The most important political event in this year’s diary was the convening of the Third Session of the First National Assembly in the spring (from 20 February to 25 March) of 1960, when Chiang Kai-shek was duly re-elected for a third presidential term. Since the KMT Central Committee had already decided on the specific arrangements for the presidential re-election at the end of the previous year, what happened in the months leading up to and during the National Assembly were primarily steps taken to implement the decision. Hence, readers could find diary entries describing the circumstances surrounding the Judicial Yuan’s adoption of a controversial interpretation of the total number of the National Assembly members required for the exercise of political rights by the National Assembly before the start of the National Assembly meeting in February; readers could also find entries about the amendment of the Temporary Provisions Effective During the Period of National Mobilisation for Suppression of the Communist Rebellion, which, among other things, suspended Article 47 of the Constitution prohibiting presidential (and vice presidential) re-election beyond the second term in mid-March; Fu also described the nomination of Chiang Kai-shek and Chen Cheng for the presidency and vice presidency respectively at the fourth meeting of the Central Advisory Committee and the extraordinary plenary session of the Central Committee held in conjunction with the National Assembly, and their subsequent successful re-election at the National Assembly days before this session closed around the end of March. Notwithstanding sporadic opposition from some individual dissidents (such as Pan Gongzhan and Hu Shi as highlighted in this diary), Chiang’s re-election was widely endorsed within the establishment and was deemed a political necessity under the circumstances then. Fu’s diary also shows that Chiang had been in close consultation with advisers such as Xie Guansheng and Ma Chaojun. Fu also noted his discussion with senior U.S. diplomats (including the U.S. Ambassador) in Taipei about the presidential re-election and the Americans’ understanding of the need for Chiang’s continued leadership.

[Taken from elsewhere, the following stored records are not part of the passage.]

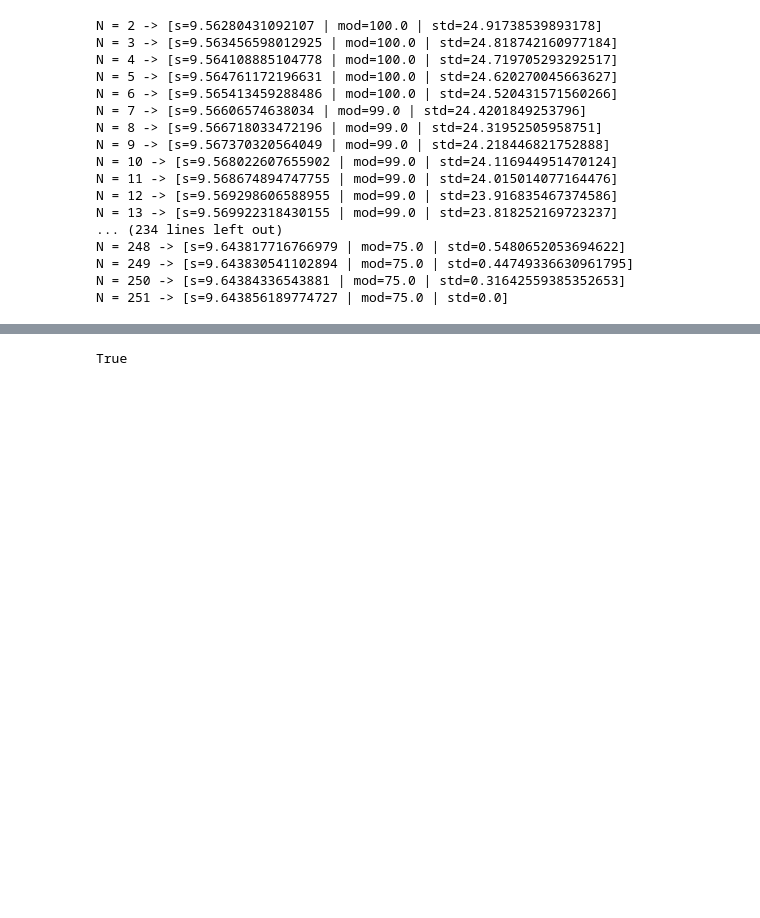
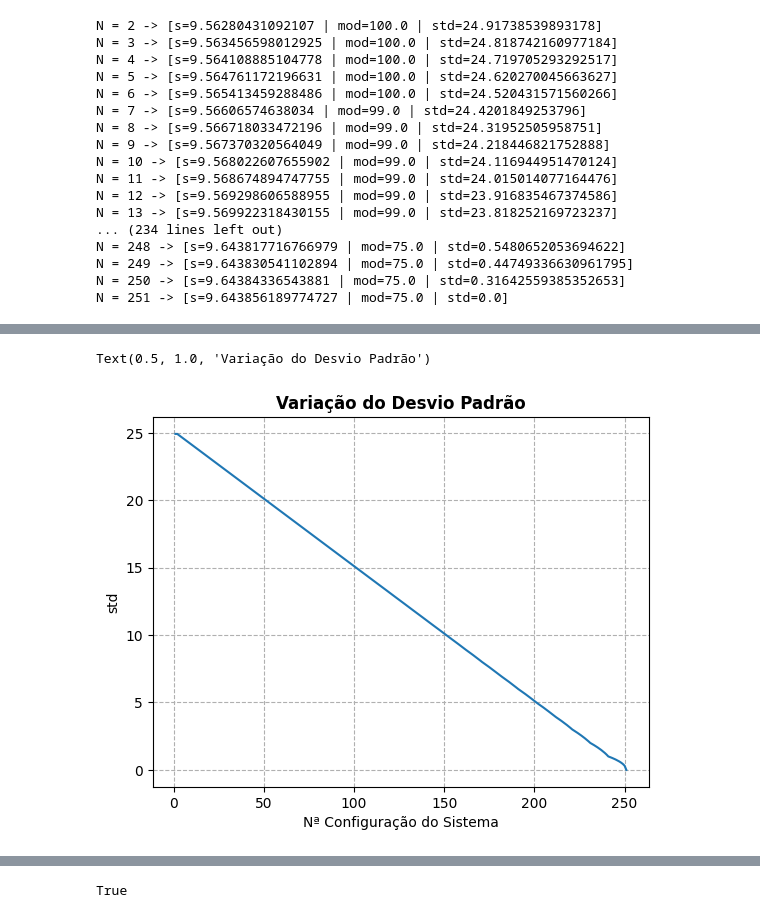
Before and after one commit to reinanbrNotebooks/Colab_Notebooks, a Jupyter notebook: grade_termodinamica.ipynb, the cells around one changed output, grey strips where cells are left out. Saved outputs shown, nothing was run; the diff lists cells and outputs as text; code cells hidden in the pictures; blank space fills up the shorter version.

```diff
--- a/grade_termodinamica.ipynb
+++ b/grade_termodinamica.ipynb
@@ -208,0 +220,9 @@ plt.plot(N_list,mod_list)
+# %%
+plt.plot(N_list,std_list)
+plt.grid(linestyle='--')
+plt.ylabel('std')
+plt.xlabel('Nª Configuração do Sistema')
+plt.title("Variação do Desvio Padrão",fontweight='bold')
+# %% [output]
+Text(0.5, 1.0, 'Variação do Desvio Padrão')
+[figure, added]
```
Also changed, not shown: parts of 13 cells of this notebook.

In addition to the presidential re-election, Fu’s accounts of the Third Session of the First National Assembly also feature the attempt on the part of the National Assembly members to seek constitutional amendment with the aim of institutionalising their rights of initiative and referendum (創制權、復決權). Fu saw this attempt as the National Assembly members’ struggle for power, and his diary offers some detailed accounts of the evolving dynamics between those National Assembly members seeking constitutional revision to expand their power and Chiang Kai-shek who had remained firm in his refusal to give in. Readers may also find Fu’s own views about this movement, and his description of the mobilisation of the Party machinery, including Chiang’s personal intervention, to dissuade those KMT National Assembly members from going against Chiang’s will. Fu also noted Chiang’s flexibility and skills demonstrated in his efforts to placate the National Assembly members, which helped lead to a proposal for the provisional arrangements that had also been incorporated in the amended Temporary Provisions Effective During the Period of National Mobilisation for Suppression of the Communist Rebellion and were intended to leave scope for further examination and preparation for constitutional revision in the future. The diary also has many entries illustrating the dynamics of the presidium election, and those registering the widespread discontent among the National Assembly members at the Party’s Central Committee.

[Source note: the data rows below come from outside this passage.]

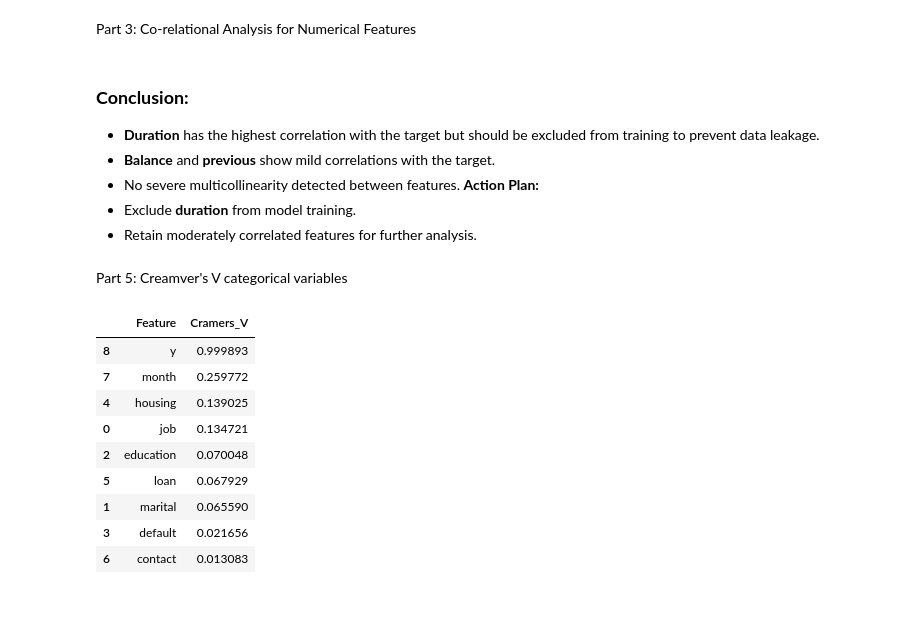
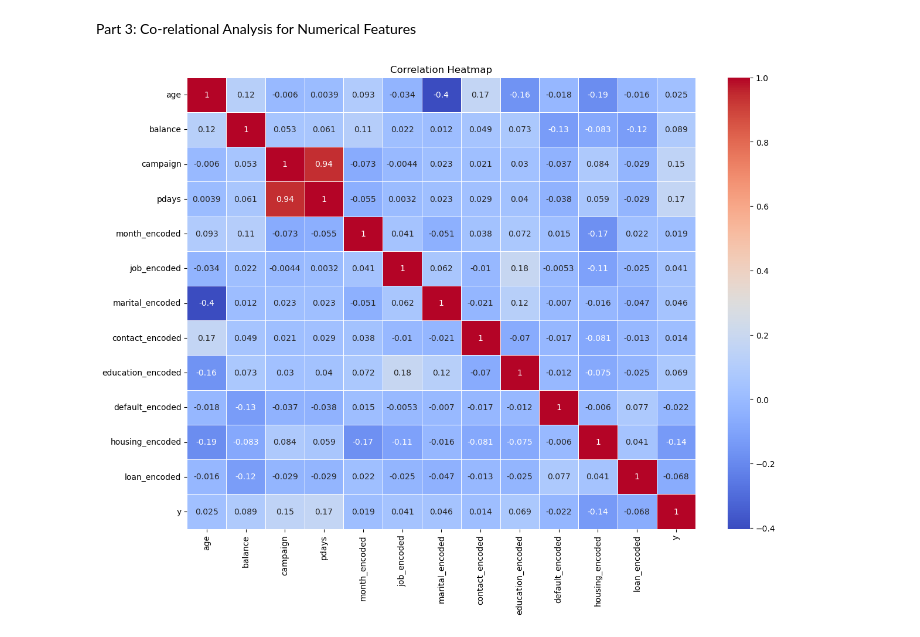
Before and after one commit to Aniruthan-0709/Predictive-Modeling-for-Bank-Term-Deposit-Subscriptions, a Jupyter notebook: code/data_visulaization.ipynb, the cells around one changed output. Cells and saved outputs as stored; diff of their text form; code cells hidden in the pictures; blank space fills up the shorter version.

```diff
--- a/code/data_visulaization.ipynb
+++ b/code/data_visulaization.ipynb
@@ -238,52 +236,11 @@ numerical_df=df[[i for i in df.columns if 'encoded' not in df]]
+# %%
+df.drop(columns=['previous'],inplace=True)
 # %%
 # Correlation matrix for numerical features
 plt.figure(figsize=(14, 10))
-corr = numerical_df.corr()  # ✅ Compute the correlation matrix
+corr = df.corr()  # ✅ Compute the correlation matrix
 sns.heatmap(corr, annot=True, cmap='coolwarm', linewidths=0.5)
 plt.title('Correlation Heatmap')
 plt.show()
+# %% [output]
+[figure, added]
-# %% [markdown]
-### **Conclusion:**
-- **Duration** has the highest correlation with the target but should be excluded from training to prevent data leakage.
-- **Balance** and **previous** show mild correlations with the target.
-- No severe multicollinearity detected between features.
-**Action Plan:**
-- Exclude **duration** from model training.
-- Retain moderately correlated features for further analysis.
-# %% [markdown]
-Part 5: Creamver's V categorical variables
-# %%
-from scipy.stats import chi2_contingency
-import numpy as np
-
-# Function to calculate Cramér's V
-def cramers_v(confusion_matrix):
-    chi2 = chi2_contingency(confusion_matrix)[0]
-    n = confusion_matrix.sum().sum()
-    phi2 = chi2 / n
-    r, k = confusion_matrix.shape
-    phi2_corr = max(0, phi2 - ((k-1)*(r-1))/(n-1))
-    r_corr = r - ((r-1)**2)/(n-1)
-    k_corr = k - ((k-1)**2)/(n-1)
-    return np.sqrt(phi2_corr / min((k_corr-1), (r_corr-1)))
-
-# Apply Cramér's V for all categorical columns
-cramers_v_scores = {}
-for col in cat_cols:
-    confusion_matrix = pd.crosstab(df[col], df['y'])
-    cramers_v_scores[col] = cramers_v(confusion_matrix)
-
-# Create DataFrame for Cramér's V scores
-cramers_v_df = pd.DataFrame(cramers_v_scores.items(), columns=['Feature', 'Cramers_V']).sort_values(by='Cramers_V', ascending=False)
-cramers_v_df
-# %% [output]
-|  | Feature | Cramers_V |
-| 8 | y | 0.999893 |
-| 7 | month | 0.259772 |
-| 4 | housing | 0.139025 |
-| 0 | job | 0.134721 |
-| 2 | education | 0.070048 |
-| 5 | loan | 0.067929 |
-| 1 | marital | 0.065590 |
-| 3 | default | 0.021656 |
-| 6 | contact | 0.013083 |
```
Also changed, not shown: parts of 4 cells of this notebook, 3 other files.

Apart from the presidential re-election and other National Assembly affairs, this year’s diary also offers Fu’s observations of other remarkable aspects of the domestic political situation. One of those pertains to Vice President Chen Cheng’s tense relations with the elected representatives of virtually all the elected institutions including the National Assembly members, members of the Control Yuan, and especially those elements of the CC Clique in those two agencies. What is most striking is perhaps the strained relationship between Chen and the Legislative Yuan members, whose mutual disdain and contempt had almost crippled the working relationship between the Executive Yuan and the Legislative Yuan, as seen from Chen’s continued failure to get his budget bill passed by the legislators; even Chiang’s personal intervention and good offices could not help resolve the deadlock or significantly reduce the elected representatives’ ill will towards Chen. Fu also noted Chen’s displeasure with Fu himself and even Xie Guansheng at some point. Though Chen had been reappointed as Premier of the Executive Yuan, rumours were circulating about his alleged resignation or replacement both before and after his reappointment. The diary thus also notes Fu’s attitude towards those recurrent speculations about Chen’s political standing as the Premier of the Executive Yuan. Some entries suggest that Chen had started trying to improve his relations with Chiang. Fu also recorded his observations of other political developments, including his accounts of the circumstances surrounding the Third Plenum of the Eighth Central Committee of the KMT started at the end of September, the discussion of party reforms, the continuing deliberations concerning the return of Sun Ke and Chen Lifu from America, the cabinet reshuffle of the Executive Yuan and other government bodies, as well as the lack of morale among military servicemen. The circumstances surrounding the arrest and trial of Lei Zhen was also noted in this diary; readers may find Fu’s observation of the government’s handling of this case, including Chiang’s political considerations behind the intensified suppression of dissident views, Chiang’s response to the international criticism of the regime’s handling of the case, and Fu’s personal view on this.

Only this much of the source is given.